Lawyers representing the United Auto Workers (UAW), the American Federation of State, County, and Municipal Employees (AFSCME), Detroit retirees and the city of Detroit questioned witnesses Thursday during the second day of bankruptcy hearings. The city’s investment advisor Kenneth Buckfire, restructuring specialist Charles Moore of Conway MacKenzie and financial consultant Gaurav Malhortra testified before the court.
The city’s legal team—headed by Jones Day, the former law firm of Emergency Manager Kevyn Orr—concentrated on arguing before Judge Stephen Rhodes that bankruptcy is legitimate and necessary, while the union representatives continued to argue that bankruptcy should have been avoided by liquidating city assets.

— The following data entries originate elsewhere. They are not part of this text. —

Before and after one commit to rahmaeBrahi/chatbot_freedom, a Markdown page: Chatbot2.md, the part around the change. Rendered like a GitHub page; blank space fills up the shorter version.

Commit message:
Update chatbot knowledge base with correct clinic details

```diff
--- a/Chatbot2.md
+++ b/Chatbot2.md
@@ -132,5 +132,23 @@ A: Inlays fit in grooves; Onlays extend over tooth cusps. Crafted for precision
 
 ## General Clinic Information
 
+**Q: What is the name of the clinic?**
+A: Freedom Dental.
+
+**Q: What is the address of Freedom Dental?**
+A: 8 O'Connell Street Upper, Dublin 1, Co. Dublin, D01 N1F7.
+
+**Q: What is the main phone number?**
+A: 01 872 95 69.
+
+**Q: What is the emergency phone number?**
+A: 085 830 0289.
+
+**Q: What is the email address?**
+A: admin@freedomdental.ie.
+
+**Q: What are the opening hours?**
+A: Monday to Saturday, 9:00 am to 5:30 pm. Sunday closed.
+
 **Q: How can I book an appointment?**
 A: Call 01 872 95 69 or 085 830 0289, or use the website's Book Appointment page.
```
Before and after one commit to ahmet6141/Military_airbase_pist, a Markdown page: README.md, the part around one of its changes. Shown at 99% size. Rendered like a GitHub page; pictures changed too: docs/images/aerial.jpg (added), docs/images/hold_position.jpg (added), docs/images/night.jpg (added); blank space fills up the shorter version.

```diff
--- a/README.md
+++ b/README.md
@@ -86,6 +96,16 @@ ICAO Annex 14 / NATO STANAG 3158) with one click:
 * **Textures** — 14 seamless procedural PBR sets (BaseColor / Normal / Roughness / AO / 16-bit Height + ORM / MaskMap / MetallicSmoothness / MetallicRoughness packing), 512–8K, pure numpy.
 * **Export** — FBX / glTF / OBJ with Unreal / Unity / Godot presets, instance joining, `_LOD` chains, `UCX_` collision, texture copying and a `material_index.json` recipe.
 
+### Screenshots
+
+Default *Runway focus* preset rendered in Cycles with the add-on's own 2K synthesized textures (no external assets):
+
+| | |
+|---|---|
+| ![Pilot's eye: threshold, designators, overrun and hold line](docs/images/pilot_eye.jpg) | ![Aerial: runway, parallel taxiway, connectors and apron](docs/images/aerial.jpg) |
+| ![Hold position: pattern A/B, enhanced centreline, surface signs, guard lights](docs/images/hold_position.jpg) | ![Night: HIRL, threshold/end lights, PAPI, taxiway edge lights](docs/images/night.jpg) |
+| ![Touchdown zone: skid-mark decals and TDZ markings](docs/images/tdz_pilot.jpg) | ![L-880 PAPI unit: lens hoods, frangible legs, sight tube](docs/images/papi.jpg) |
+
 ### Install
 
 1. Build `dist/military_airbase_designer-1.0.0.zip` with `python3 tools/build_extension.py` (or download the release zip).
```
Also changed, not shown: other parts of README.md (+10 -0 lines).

All sides accepted the entire framework of the discussion, that massive cuts and asset sales were required to pay off Detroit’s debt.
Buckfire, an investment banker from the New York City-based firm Miller Buckfire, defended the bankruptcy, saying it “is a necessary way of protecting the city.” He spoke in favor of the sale of city assets, noting that private equity firms have made inquiries about purchasing Detroit’s Water and Sewerage Department.
The Detroit Water and Sewerage Department is one of the largest in the US and is a source of significant revenue. “The only way is to sell it or privatize it,” Buckfire said. “Several private equity firms have expressed interest, but only if they can charge higher rates.”
Speaking about the valuation of artworks at the Detroit Institute of Arts by Christie’s auction house, Buckfire said, “I expect to get an estimate from them in a matter of weeks.” Of Belle Isle, he added, “Converting it into any kind of private use would be a long, contentious process.”
Jack Sherwood, an attorney for AFSCME, pointed to assets such as the Detroit Institute of Arts, the Coleman Young airport, Joe Lewis Arena, Belle Isle and Detroit Windsor Tunnel as possible sources of emergency revenue for the city. Questioning Malhotra, Sherwood implied that these assets were not considered for sale because it would provide fresh revenues, undermining the case for bankruptcy.
In his testimony, Malhotra rejected this line of argument, saying that the sale of city assets would not address structural issues, such as the alleged $3.5 billion shortfall of the pension funds. “The core structural problems and cash flow problems were that disbursements continued to exceed receipts,” Malhotra claimed.
UAW lawyer Peter DiChiara sought to show in his examination of Malhotra that negotiations between the city and the unions were not carried out in “good faith.” DiChiara argued that Orr sent representatives to negotiations between June 14 and June 18 who did not even have the power to make a deal.
The unions have argued that they were willing to make significant concessions, but that the city was not willing to consider imposing cuts through negotiations with them. Under the guise of fighting the bankruptcy, the unions are actually fighting for a share of the spoils from the looting of the city.
The unions’ support for selling off city assets has nothing to do with defending the pensions and other “bread and butter” items, as the union leadership has suggested. Detroit’s artistic assets and basic material assets alike are to be turned over to the highest bidder, along with cuts in jobs, wages and pensions. Orr has already announced plans to eliminate or drastically restructure retiree pensions and health care.
Moore, senior director at Conway MacKenzie, a “restructuring firm” hired by the city also testified. Moore assisted in developing the 10-year restructuring plan advanced by Orr during the summer.
Moore said that the city might disband the Detroit Department of Transportation and merge its operations with regional transportation systems. He also said that 60 percent of Detroit Fire Department calls are in response to incidents at abandoned buildings.
Many city departments have been unable to “perform basic functions,” Moore said. He estimated that $500 million would be required to carry out “blight removal” in Detroit over the next six years to deal with the city’s 80,000 abandoned buildings.
Moore’s testimony points to the plans of Kevyn Orr and the ruling class to remake Detroit in the wake of the bankruptcy. Blighted buildings are to be removed in order to make way for new investment projects catering to the upper-middle class and the wealthy, or turned into farmland. The Obama administration has pledged aid to carry out the destruction of buildings, and the committee to oversee this process is headed by billionaire Quicken Loans owner Dan Gilbert.
Completely absent from the proceedings was any expression of the interests of the working class. The “opposition” to the bankruptcy consists of lawyers representing the union bureaucracies, while the city itself is represented by a legal team tied to unelected financial dictator Kevyn Orr.
Michigan Governor Rick Snyder is scheduled to give testimony before the bankruptcy court on Monday. It is widely expected that the bankruptcy will be approved when Rhodes issues a ruling in mid-November.